James Randi Read My Mind


It is sad to hear the news that James Randi has passed. It brought back many good memories. I worked with James Randi on a variety of televisions shows, including After Dark, James Randi Psychic Investigator, the 90 minute special that was Secrets of the Psychics, and Weird Thoughts, a discussion programme broadcast from The Odditorium in Blackpool.

I’d known about Randi from his many appearances on television as a sceptic and read his books Flim Flam! and The Truth about Uri Geller I was familiar with his segments on The Secret Cabaret TV show. It was produced by Open Media and although I worked on that show I did not spend much time with the great sceptic. I did spend a lot of time with him in 1991 when we made James Randi: Psychic Investigator, a six-part series for Granada. It was that year, at a meeting with the commissioners of the show, that I saw a completely different side of James Randi. To my surprise he was an amazingly good magician.

Now, I know that sounds strange. After all, he’d built a whole career on mentalism, magic and escapology. But he’d long retired from that work and devoted all of his time to scepticism. Whenever I saw him on TV he’d be debunking a fake psychic and talking about the victims they left in their wake. They were dark stories and it’s hard to do that with a smile. In fact I remember having one conversation with Randi about a man who convinced parents that their blind children could see with their fingertips. You could feel the fury building inside him as he told the story. He’d been there. He’d confronted the charlatan. He couldn’t understand how anyone could be so callous.

However, at that meeting with the Granada executives I saw a completely different man. Randi had an impish sense of humour. As he sat at the table he worked small tricks with napkins and corks and borrowed cigarettes. He was a terrific showman. He fooled you. He made you laugh. You immediately liked him. And we got the show commissioned.

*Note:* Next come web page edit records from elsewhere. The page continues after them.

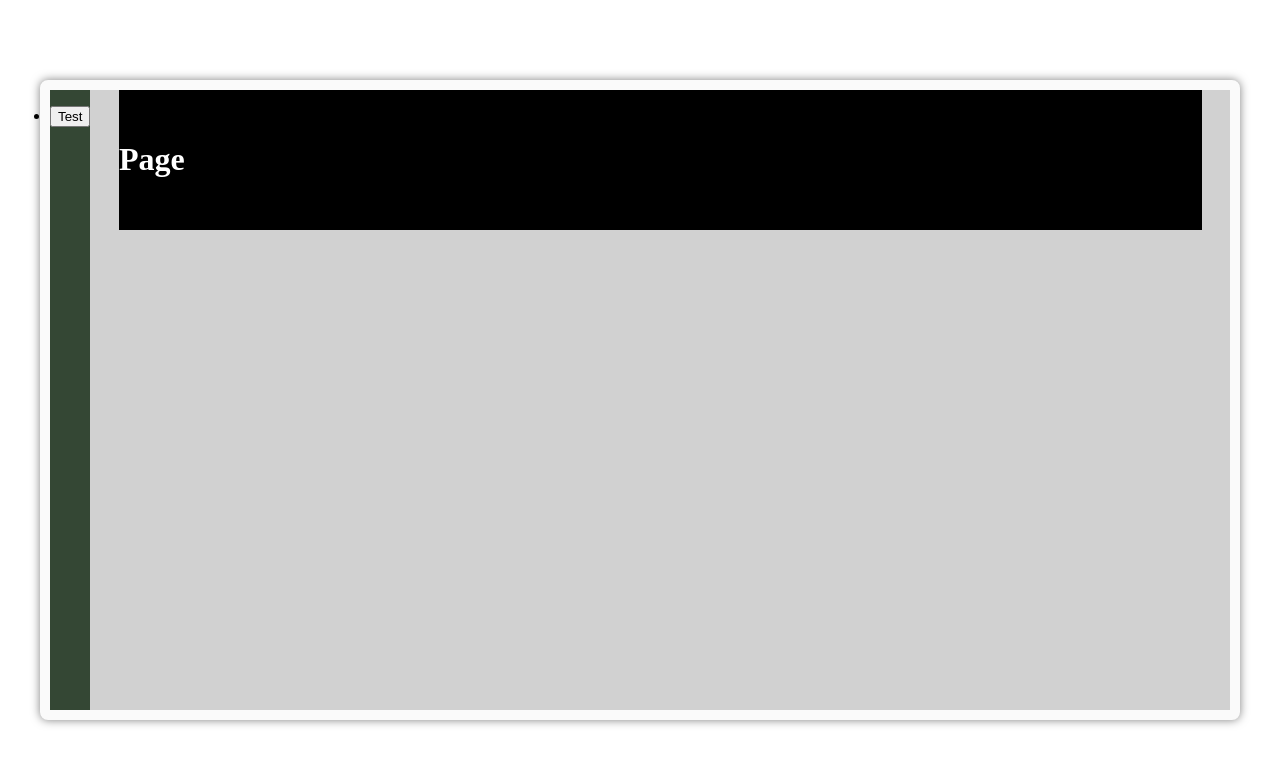
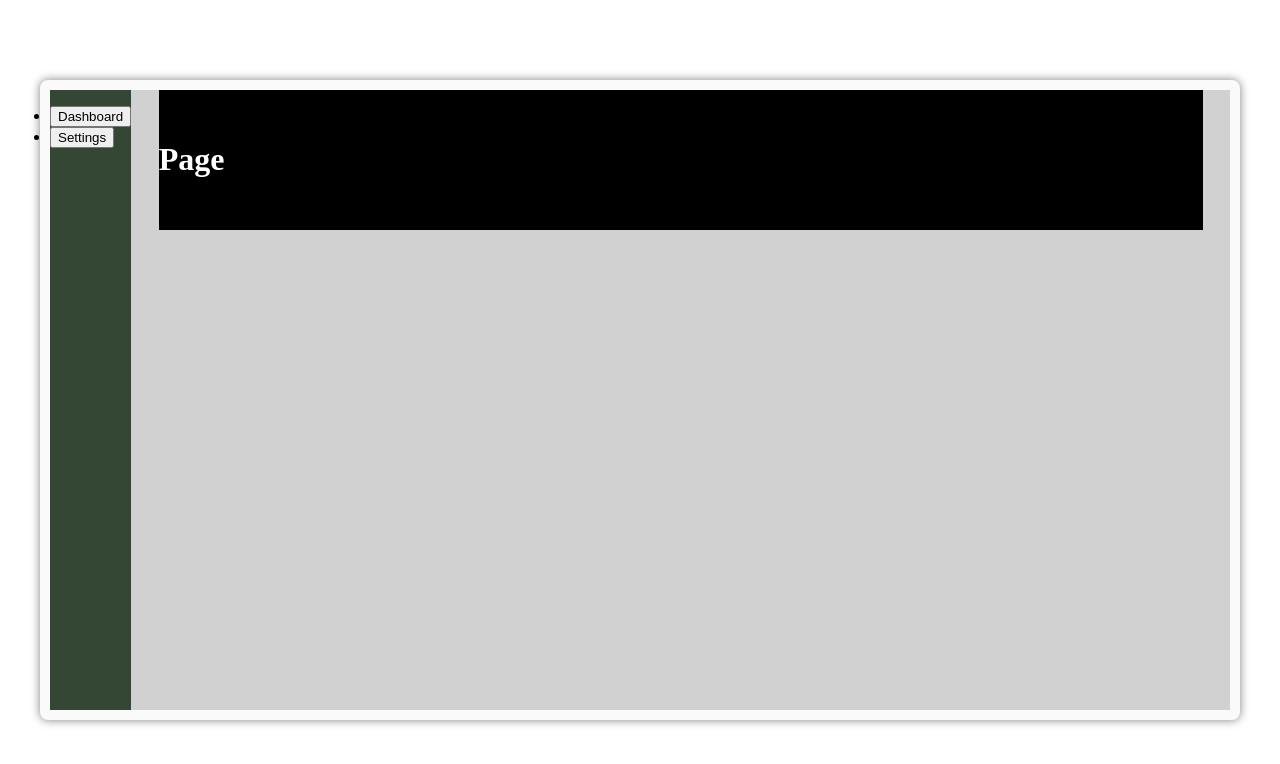
Before and after one commit to freddan88/react-typescript-examples-01, a React (Create React App) app: page /animated-sidebar in a window 1280 px wide. Shown: the top 764 px of the page. Built offline with nearby package versions, Linux system fonts and the light colour scheme.

Commit message:
Add accordion-menu example in sidebar

```diff
--- a/src/pages/animatedSidebar/AnimatedSidebar.tsx
+++ b/src/pages/animatedSidebar/AnimatedSidebar.tsx
@@ -1,21 +1,65 @@
-import React, { useState, useEffect } from "react";
+import React, { useState } from "react";
 
 interface IProps {}
 
+interface ISubMenu {
+  label: string;
+  link: string;
+}
+
+interface IMenu {
+  id: number;
+  label: string;
+  link?: string;
+  subMenu?: ISubMenu[];
+}
+
+const menuData: IMenu[] = [
+  {
+    id: 1,
+    label: "Dashboard",
+    link: "dashboard",
+  },
+  {
+    id: 2,
+    label: "Settings",
+    subMenu: [
+      {
+        link: "account",
+        label: "Account",
+      },
+      {
+        link: "about",
+        label: "About",
+      },
+    ],
+  },
+];
+
 const AnimatedSidebar: React.FC<IProps> = (props) => {
-  const [isLoading, setIsLoading] = useState<boolean>(true);
-
-  useEffect(() => {
-    // Documentation hooks as lifecycle-methods:
-    // https://dev.to/trentyang/replace-lifecycle-with-hooks-in-react-3d4n
-  }, []);
+  const [activeIndex, setActiveIndex] = useState(0);
 
   return (
     <div>
       <ul>
-        <li>
-          <button type="button">Test</button>
-        </li>
+        {menuData.map((obj) => {
+          return (
+            <li key={obj.id}>
+              <button type="button" onClick={() => setActiveIndex(obj.id)}>
+                {obj.label}
+              </button>
+              {obj.subMenu && activeIndex === obj.id && (
+                <ul>
+                  {obj.subMenu.map((subObj) => (
+                    <li key={subObj.link}>
+                      <button type="button">{subObj.label}</button>
+                    </li>
+                  ))}
+                </ul>
+              )}
+            </li>
+          );
+        })}
       </ul>
     </div>
   );
```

Randi enjoyed performing magic. He was the first person I saw using Tsunami, the Bob Farmer effect that had been published a few years earlier. But one trick he showed me I had never seen before.

He had five jumbo Zener cards: the cross, plus sign, wavy lines, square and star. Facing away he asked me to mix the cards and choose one, sight unseen. I then wrapped that card in large sheet of aluminium foil, this was a psychic challenge you understand, and slid the foil-wrapped card into an opaque envelope. Randi asked me to make sure the unchosen cards were out of view. Only then did he turn around to face me.

He picked the envelope up in one hand and held the other hand an inch or two above it, moving it along the length of the envelope as if sensing some psychic vibrations. With a flair for the dramatic he announced that the card in the envelope was the wavy lines. I myself had no idea which card I’d chosen. The envelope was opened, the foil unwrapped, the card taken out. It was indeed the wavy lines. And there was nothing in the cards, foil or envelope to reveal how the trick was done. It was a real fooler.


The solution to the puzzle was worthy of something you might read in Nightmare Alley. Before the trick began Randi had secretly sprinkled some iron filings on the seat of one of the office chairs. The filings couldn’t be seen against the dark fabric.

The five jumbo cards had thin magnets embedded inside them. Different numbers of magnets located at different positions in the cards. When Randi turned to face me he took the envelope and casually dropped it onto the seat with the iron filings. All he had to do now was pick the envelope up and look at the filings adhering to the magnets. Their arrangement told him which card was hidden inside. The tell-tale filings were easily brushed away before the trick was concluded. I was glad he explained it otherwise I’m sure it would have remained a mystery.

I’ve never seen anyone else do this trick. The use of iron filings to reveal information goes back a long way. One of the best ideas I’ve seen is described in The Sphinx (August 1939), There you will find Tan Hock Chuan’s The Lock and Keys, a version of Seven Keys to Baldpate. The key that fits the lock is magnetic. Each key is sealed in an envelope but the performer can find the correct one by using the same iron filings principle that Randi used. The trick Randi explained is in print. I found it many years later but don’t have those notes to hand so that mystery will have to remain for now. Still, you have the idea. It’s a trick worth reviving. We have much better and thinner magnetic materials now. Perhaps you’ll remember James Randi when you use it.


We had a great crew working on James Randi:Psychic Investigator. Exec producer was Sebastian Cody, who gave me my start in TV. The producer was Frankie Glass and later we’d develop the Max Maven Something Strange series together. The director was John Birkin who I met on Jeremy Beadle’s Box of Tricks and later was able to help out on the episode of Mr Bean in which Rowan Atkinson assists a magician. And the production manager was the marvellous Pamela Wylde, who I met on The Secret Cabaret. Which reminds me of the time she called for a cab to take James Randi and herself back to the crew hotel.

‘Who’s it for?’ said the cab company.

‘Wylde and Randi,’ she replied.

At which point we all fell about laughing.

Until next time. Which will be very soon.


Leave a comment